Home Economy The Covid-19 (coronavirus) pandemic is leading sub-Saharan Africa into its first recession in 25 years
Growth in sub-Saharan Africa has been severely affected by the coronavirus pandemic and is expected to shrink sharply between 2019 and 2020, from 2.4 percent to -5.1 percent, plunging the region into its first recession in more than 25 years, according to the latest edition of Africa’s Pulse, the World Bank’s biannual report on Africa’s economic situation.
“The Covid-19 pandemic is challenging the limits of the world’ s companies and economies, and is likely to deal a particularly severe blow to African countries,” says Hafez Ghanem, World Bank Vice President for Africa. “We are raising maximum resources to help countries meet the immediate and life-saving medical needs of their people. That is why we are calling on official bilateral creditors for a debt service moratorium that would free up much-needed cash to strengthen health services to deal with COVID-19 and save lives, fund social safety nets to preserve livelihoods, help workers who have lost their jobs, support small and medium enterprises, and ensure food security.”
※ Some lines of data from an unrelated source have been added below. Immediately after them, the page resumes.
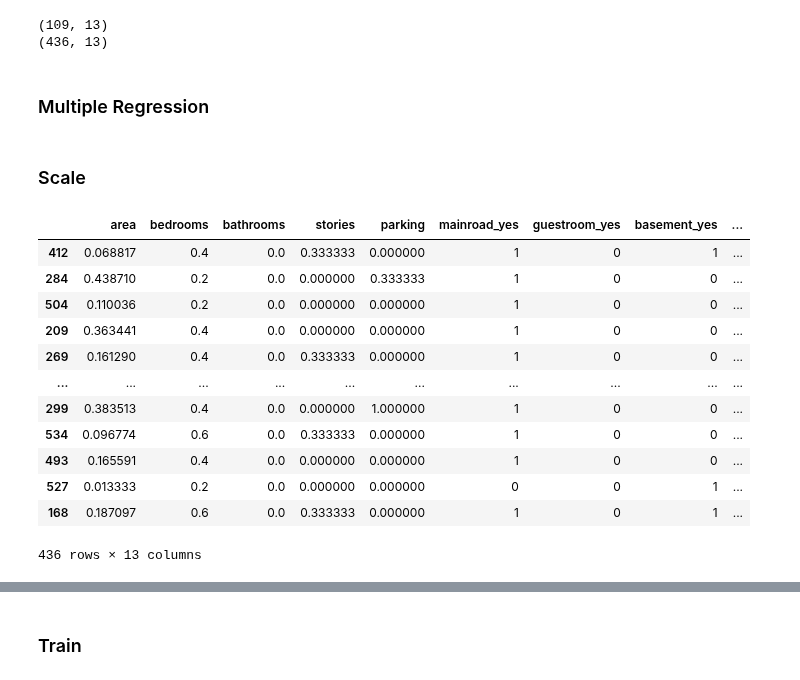
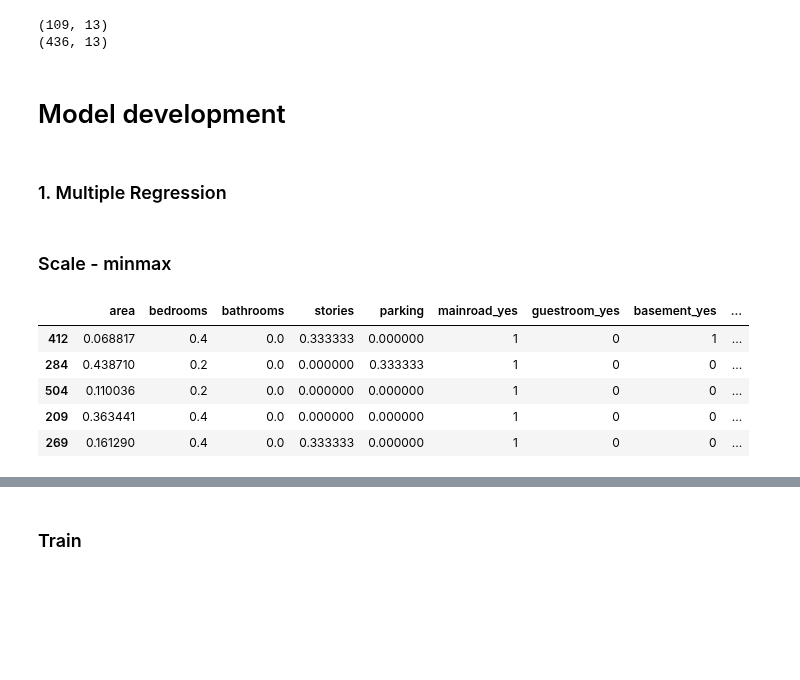
Before and after one commit to ArpapatC/DADS_6003, a Jupyter notebook: ML_6610422033.ipynb, the cells around one changed output, grey strips where cells are left out. Drawn from its saved outputs; the diff is of its cells as text; code cells hidden in the pictures; blank space fills up the shorter version.

```diff
--- a/ML_6610422033.ipynb
+++ b/ML_6610422033.ipynb
@@ -251,10 +267,12 @@ print(x_train.shape)
 # %% [output]
 (109, 13)
 (436, 13)
+# %% [markdown]
+# Model development
 # %% [markdown]
-### Multiple Regression
+### 1. Multiple Regression
 # %% [markdown]
-### Scale
+### Scale - minmax
 # %%
 #x_num = df[["area", "bedrooms", "bathrooms", "stories", "parking"]]
 #x_num.head()
@@ -267,23 +285,16 @@ print(x_train.shape)
 # %%
 from sklearn.preprocessing import MinMaxScaler
 
 minmax = MinMaxScaler()
 x_train[["area", "bedrooms", "bathrooms", "stories", "parking"]] = minmax.fit_transform(x_train[["area", "bedrooms", "bathrooms", "stories", "parking"]])
-x_train
+x_train.head()
 # %% [output]
 |  | area | bedrooms | bathrooms | stories | parking | mainroad_yes | guestroom_yes | basement_yes | ... |
 | 412 | 0.068817 | 0.4 | 0.0 | 0.333333 | 0.000000 | 1 | 0 | 1 | ... |
 | 284 | 0.438710 | 0.2 | 0.0 | 0.000000 | 0.333333 | 1 | 0 | 0 | ... |
 | 504 | 0.110036 | 0.2 | 0.0 | 0.000000 | 0.000000 | 1 | 0 | 0 | ... |
 | 209 | 0.363441 | 0.4 | 0.0 | 0.000000 | 0.000000 | 1 | 0 | 0 | ... |
 | 269 | 0.161290 | 0.4 | 0.0 | 0.333333 | 0.000000 | 1 | 0 | 0 | ... |
-| ... | ... | ... | ... | ... | ... | ... | ... | ... | ... |
-| 299 | 0.383513 | 0.4 | 0.0 | 0.000000 | 1.000000 | 1 | 0 | 0 | ... |
-| 534 | 0.096774 | 0.6 | 0.0 | 0.333333 | 0.000000 | 1 | 0 | 0 | ... |
-| 493 | 0.165591 | 0.4 | 0.0 | 0.000000 | 0.000000 | 1 | 0 | 0 | ... |
-| 527 | 0.013333 | 0.2 | 0.0 | 0.000000 | 0.000000 | 0 | 0 | 1 | ... |
-| 168 | 0.187097 | 0.6 | 0.0 | 0.333333 | 0.000000 | 1 | 0 | 1 | ... |
-436 rows × 13 columns
 # %%
 from sklearn.preprocessing import MinMaxScaler
 
```
Also changed, not shown: parts of 33 cells of this notebook.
The report’s authors recommend that African policymakers focus their strategy on the goal of saving lives and protecting livelihoods, with a focus on strengthening health systems and responding quickly to minimize disruptions in food supply chains. They also call for the deployment of social protection programs, including cash transfers, food distributions, and fee waivers, to assist households and, in particular, informal sector workers.
The analysis estimates the production losses associated with the Covid-19 pandemic to be between $37 and $79 billion in 2020, due to a combination of several factors: disruption of trade and value chains, which affects commodity exporters and countries that are highly integrated into global value chains; reduction of foreign financial flows (migrant remittances, tourism receipts, foreign direct investment, foreign aid) and capital flight; direct impact of the pandemic on health systems; and disruptions due to lockdown measures and population response.
While most African countries are affected to varying degrees by the pandemic, real gross domestic product growth is expected to slow sharply in particular in the three largest economies in the region (Nigeria, Angola, and South Africa) against a backdrop of continued weak growth and investment. In general, oil-exporting countries will be most affected, while growth is expected to slow sharply in the region’s two most dynamic areas-the Economic and Monetary Union of West Africa and the East African Community-because of sluggish external demand, disruption of supply chains, and disruption of domestic production. Tourism activity is expected to pay a high price for the severe disruptions in the travel sector.
Covid-19 crisis is also likely to cause a food crisis in Africa, with a contraction in agricultural production of between 2.6 percent in the optimistic scenario but up to 7 percent in the event of trade blockages. Food imports will also decline sharply (by 13 to 25%), driven by higher transaction costs and declining domestic demand.
Several African countries have responded quickly and decisively to halt the emergence and spread of the coronavirus, largely following international guidelines. However, the report highlights several factors that may hinder the lockdown and mitigation measures that have been put in place, particularly overcrowding in informal urban neighborhoods, lack of access to water and sanitation, and weak health systems. The magnitude of the impact will ultimately depend on the response of the population, the spread of the disease, and the government’s response. Together, these factors are likely to lead to lower labor force participation, underutilization of capital, less accumulation of human capital, and lasting consequences on productivity levels.
“Faced with the Covid-19 pandemic, countries are not only taking containment measures, but are also deploying an arsenal of emergency fiscal and monetary measures, with many central banks in the region making important decisions, including lowering interest rates or injecting unprecedented levels of liquidity into the economy,” says Albert Zeufack, the World Bank’s Chief Economist for Africa. “But we need to ensure that the fiscal response incorporates social protection interventions, especially for informal sector workers, and sows the seeds for making our economies more resilient.”
Authors stress the need for an appropriate policy response that reflects the structure of African economies (including the large size of the informal sector) and the specific constraints currently facing policymakers, in particular reduced fiscal space, increased risks of debt distress, and the overall lack of operational capacity to respond to the crisis.
“Immediate measures are important, but only debt relief will provide the resources needed to fight the pandemic and preserve the region’s macroeconomic stability,” said Cesar Calderon, Senior Economist at the World Bank and lead author of the report.”
Due to the Covid-19 pandemic, national and regional economic conditions are highly fluctuating and subject to daily changes. The analysis presented in the report is based on the latest national data available as of the first week of March 2020.
The World Bank Group is taking rapid and far-reaching action to help developing countries strengthen their response to the pandemic and improve health surveillance and public health interventions, while supporting the private sector to enable businesses to continue operations and maintain jobs. It plans to provide up to $160 billion in financing over the next 15 months to help countries protect poor and vulnerable populations, support businesses, and foster economic recovery.
PRESS RELEASEN : 2020/099/AFR